The party, which was known at the time to have significant personality and policy clashes, was in regular informal contact with Government officials, as well as having formal meetings with ministers.
JE McConnell, a civil servant in the Political Affairs Branch of the NIO who regularly spoke to politicians to gather intelligence on the state of the parties, reported on candid comments by John Hume in 1990.
Among files declassified at the Public Record Office in Belfast under the 20 Year Rule is a ‘confidential and personal’ memo of 28 June relates details of a conversation with the SDLP leader.
Mr McConnell wrote: “He then went on to describe the continuing ill-will between himself and Seamus Mallon.”
He added: “The conversation with Mr Hume was a very disjointed one (not unusual) but I detected from his remarks that he is concerned ... [and that] he genuinely doesn’t trust Jim Molyneaux.”
Another note from Mr McConnell, after a late night phone call with South Down SDLP MP Eddie McGrady, revealed further deeply strained relationships at the top of what was then the largest nationalist party.
At 6.30pm, Mr McGrady told the NIO official that he had not yet heard from Mr Hume and suggested that the civil servant ring back “as late as possible and certainly after midnight”.
When Mr McConnell rang back at 12.30am Mr Hume had still not contacted his colleague (seemingly about an important development that day).
Mr McConnell said that “he remains very angry that Mr Hume has not contacted him and he will now go off on his two week holiday without any further contact”.
Another memo from Mr McConnell in June 1990 said: “Over the past 24 hours I have had lengthy conversations with Seamus Mallon, Mark Durkan and Joe Hendron, during which I made it quite clear that Mallon’s remarks had been deeply unhelpful not least because they were forcing unionists to respond in public, hence raising the temperature.
“Durkan said that Hume was furious with Mallon (repetition of what Hume told me on Sunday); in a separate conversation Mallon said rather wryly that he now required protection from his own party rather than from the media.”
Yet another memo from the same official follows that theme.

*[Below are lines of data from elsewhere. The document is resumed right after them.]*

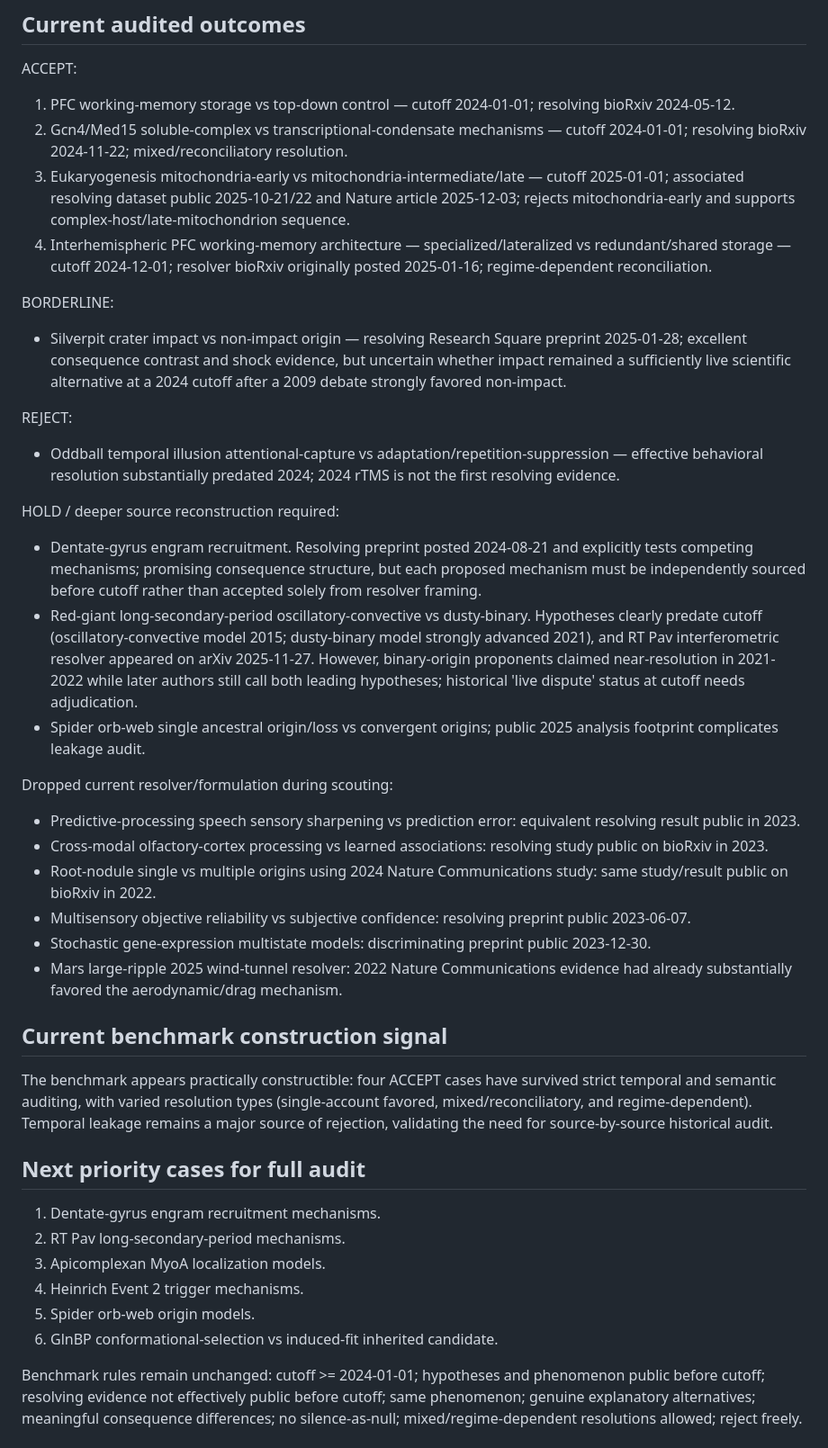
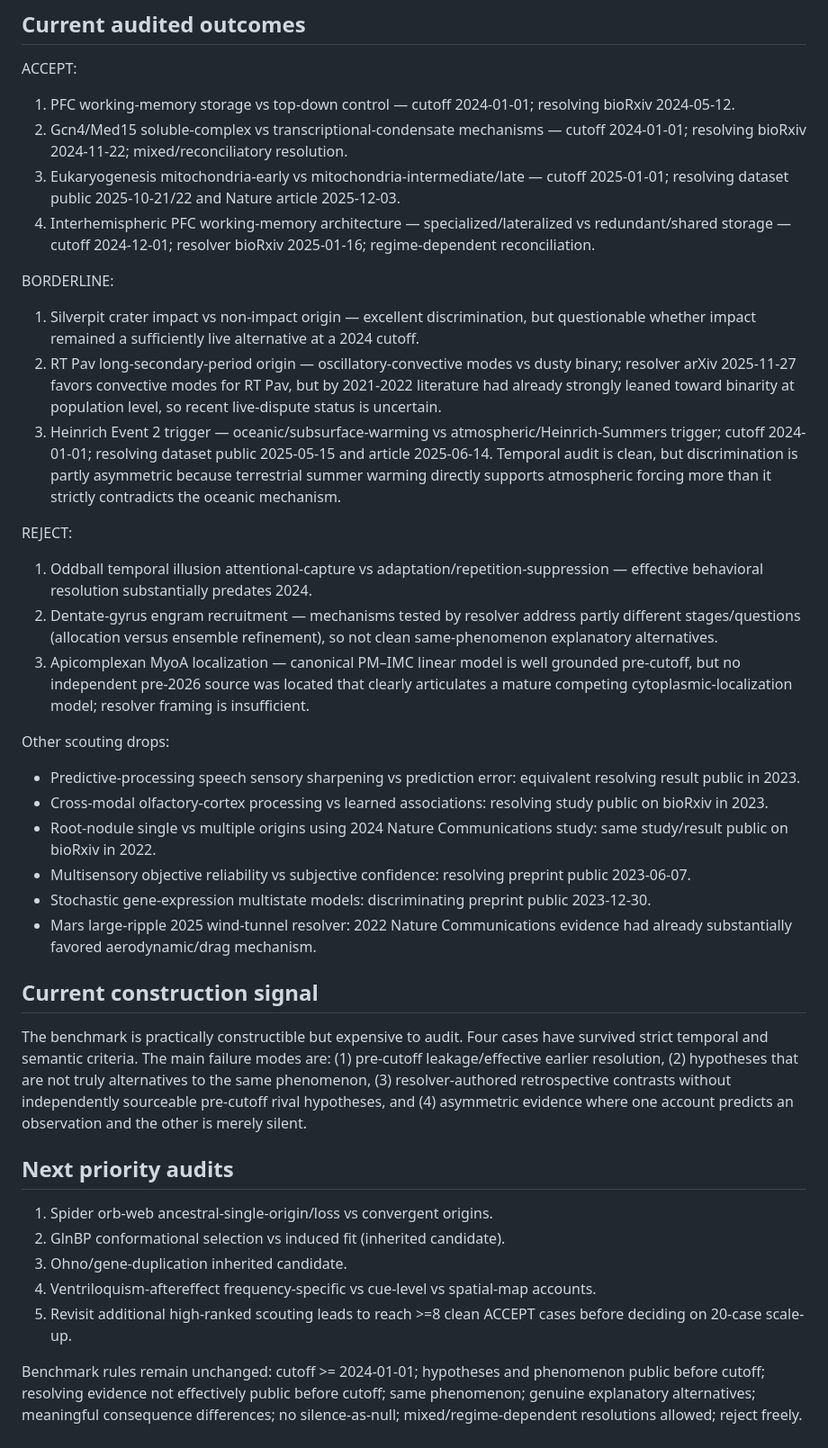
Before and after one commit to kasia-kobalczyk/hypothesis_verification, a Markdown page: .agent/PROJECT_STATE.md, the part around the change. Shown at 90% size. GitHub-like rendering.

Commit message:
agent(BENCH-AUDIT-001): replace project state

```diff
--- a/.agent/PROJECT_STATE.md
+++ b/.agent/PROJECT_STATE.md
@@ -7,37 +7,35 @@ Full temporal-audit benchmark construction after broad scouting.
 ACCEPT:
 1. PFC working-memory storage vs top-down control — cutoff 2024-01-01; resolving bioRxiv 2024-05-12.
 2. Gcn4/Med15 soluble-complex vs transcriptional-condensate mechanisms — cutoff 2024-01-01; resolving bioRxiv 2024-11-22; mixed/reconciliatory resolution.
-3. Eukaryogenesis mitochondria-early vs mitochondria-intermediate/late — cutoff 2025-01-01; associated resolving dataset public 2025-10-21/22 and Nature article 2025-12-03; rejects mitochondria-early and supports complex-host/late-mitochondrion sequence.
-4. Interhemispheric PFC working-memory architecture — specialized/lateralized vs redundant/shared storage — cutoff 2024-12-01; resolver bioRxiv originally posted 2025-01-16; regime-dependent reconciliation.
+3. Eukaryogenesis mitochondria-early vs mitochondria-intermediate/late — cutoff 2025-01-01; resolving dataset public 2025-10-21/22 and Nature article 2025-12-03.
+4. Interhemispheric PFC working-memory architecture — specialized/lateralized vs redundant/shared storage — cutoff 2024-12-01; resolver bioRxiv 2025-01-16; regime-dependent reconciliation.
 
 BORDERLINE:
-- Silverpit crater impact vs non-impact origin — resolving Research Square preprint 2025-01-28; excellent consequence contrast and shock evidence, but uncertain whether impact remained a sufficiently live scientific alternative at a 2024 cutoff after a 2009 debate strongly favored non-impact.
+1. Silverpit crater impact vs non-impact origin — excellent discrimination, but questionable whether impact remained a sufficiently live alternative at a 2024 cutoff.
+2. RT Pav long-secondary-period origin — oscillatory-convective modes vs dusty binary; resolver arXiv 2025-11-27 favors convective modes for RT Pav, but by 2021-2022 literature had already strongly leaned toward binarity at population level, so recent live-dispute status is uncertain.
+3. Heinrich Event 2 trigger — oceanic/subsurface-warming vs atmospheric/Heinrich-Summers trigger; cutoff 2024-01-01; resolving dataset public 2025-05-15 and article 2025-06-14. Temporal audit is clean, but discrimination is partly asymmetric because terrestrial summer warming directly supports atmospheric forcing more than it strictly contradicts the oceanic mechanism.
 
 REJECT:
-- Oddball temporal illusion attentional-capture vs adaptation/repetition-suppression — effective behavioral resolution substantially predated 2024; 2024 rTMS is not the first resolving evidence.
+1. Oddball temporal illusion attentional-capture vs adaptation/repetition-suppression — effective behavioral resolution substantially predates 2024.
+2. Dentate-gyrus engram recruitment — mechanisms tested by resolver address partly different stages/questions (allocation versus ensemble refinement), so not clean same-phenomenon explanatory alternatives.
+3. Apicomplexan MyoA localization — canonical PM–IMC linear model is well grounded pre-cutoff, but no independent pre-2026 source was located that clearly articulates a mature competing cytoplasmic-localization model; resolver framing is insufficient.
 
-HOLD / deeper source reconstruction required:
-- Dentate-gyrus engram recruitment. Resolving preprint posted 2024-08-21 and explicitly tests competing mechanisms; promising consequence structure, but each proposed mechanism must be independently sourced before cutoff rather than accepted solely from resolver framing.
-- Red-giant long-secondary-period oscillatory-convective vs dusty-binary. Hypotheses clearly predate cutoff (oscillatory-convective model 2015; dusty-binary model strongly advanced 2021), and RT Pav interferometric resolver appeared on arXiv 2025-11-27. However, binary-origin proponents claimed near-resolution in 2021-2022 while later authors still call both leading hypotheses; historical 'live dispute' status at cutoff needs adjudication.
-- Spider orb-web single ancestral origin/loss vs convergent origins; public 2025 analysis footprint complicates leakage audit.
-
-Dropped current resolver/formulation during scouting:
+Other scouting drops:
 - Predictive-processing speech sensory sharpening vs prediction error: equivalent resolving result public in 2023.
 - Cross-modal olfactory-cortex processing vs learned associations: resolving study public on bioRxiv in 2023.
 - Root-nodule single vs multiple origins using 2024 Nature Communications study: same study/result public on bioRxiv in 2022.
 - Multisensory objective reliability vs subjective confidence: resolving preprint public 2023-06-07.
 - Stochastic gene-expression multistate models: discriminating preprint public 2023-12-30.
-- Mars large-ripple 2025 wind-tunnel resolver: 2022 Nature Communications evidence had already substantially favored the aerodynamic/drag mechanism.
+- Mars large-ripple 2025 wind-tunnel resolver: 2022 Nature Communications evidence had already substantially favored aerodynamic/drag mechanism.
 
-## Current benchmark construction signal
-The benchmark appears practically constructible: four ACCEPT cases have survived strict temporal and semantic auditing, with varied resolution types (single-account favored, mixed/reconciliatory, and regime-dependent). Temporal leakage remains a major source of rejection, validating the need for source-by-source historical audit.
+## Current construction signal
+The benchmark is practically constructible but expensive to audit. Four cases have survived strict temporal and semantic criteria. The main failure modes are: (1) pre-cutoff leakage/effective earlier resolution, (2) hypotheses that are not truly alternatives to the same phenomenon, (3) resolver-authored retrospective contrasts without independently sourceable pre-cutoff rival hypotheses, and (4) asymmetric evidence where one account predicts an observation and the other is merely silent.
 
-## Next priority cases for full audit
-1. Dentate-gyrus engram recruitment mechanisms.
-2. RT Pav long-secondary-period mechanisms.
-3. Apicomplexan MyoA localization models.
-4. Heinrich Event 2 trigger mechanisms.
-5. Spider orb-web origin models.
-6. GlnBP conformational-selection vs induced-fit inherited candidate.
+## Next priority audits
+1. Spider orb-web ancestral-single-origin/loss vs convergent origins.
+2. GlnBP conformational selection vs induced fit (inherited candidate).
+3. Ohno/gene-duplication inherited candidate.
+4. Ventriloquism-aftereffect frequency-specific vs cue-level vs spatial-map accounts.
+5. Revisit additional high-ranked scouting leads to reach >=8 clean ACCEPT cases before deciding on 20-case scale-up.
 
 Benchmark rules remain unchanged: cutoff >= 2024-01-01; hypotheses and phenomenon public before cutoff; resolving evidence not effectively public before cutoff; same phenomenon; genuine explanatory alternatives; meaningful consequence differences; no silence-as-null; mixed/regime-dependent resolutions allowed; reject freely.
```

The 19 June 1990 note said “Eddie McGrady then rang me and was clearly upset at the turn of events over the last few days.
“He told me that he didn’t think that Mr Mallon was taking an overtly Dublin line so much as acting in a fit of pique because of some disagreement he has with John Hume.
“He went on to say that it does not even have the saving grace of having some sort of political plan behind it.”
The previous week, on 15 June, Mr Mallon and Mr Hume had arranged to meet the Secretary of State in London at midday but kept him waiting for 45 minutes due to Mr Mallon’s late arrival.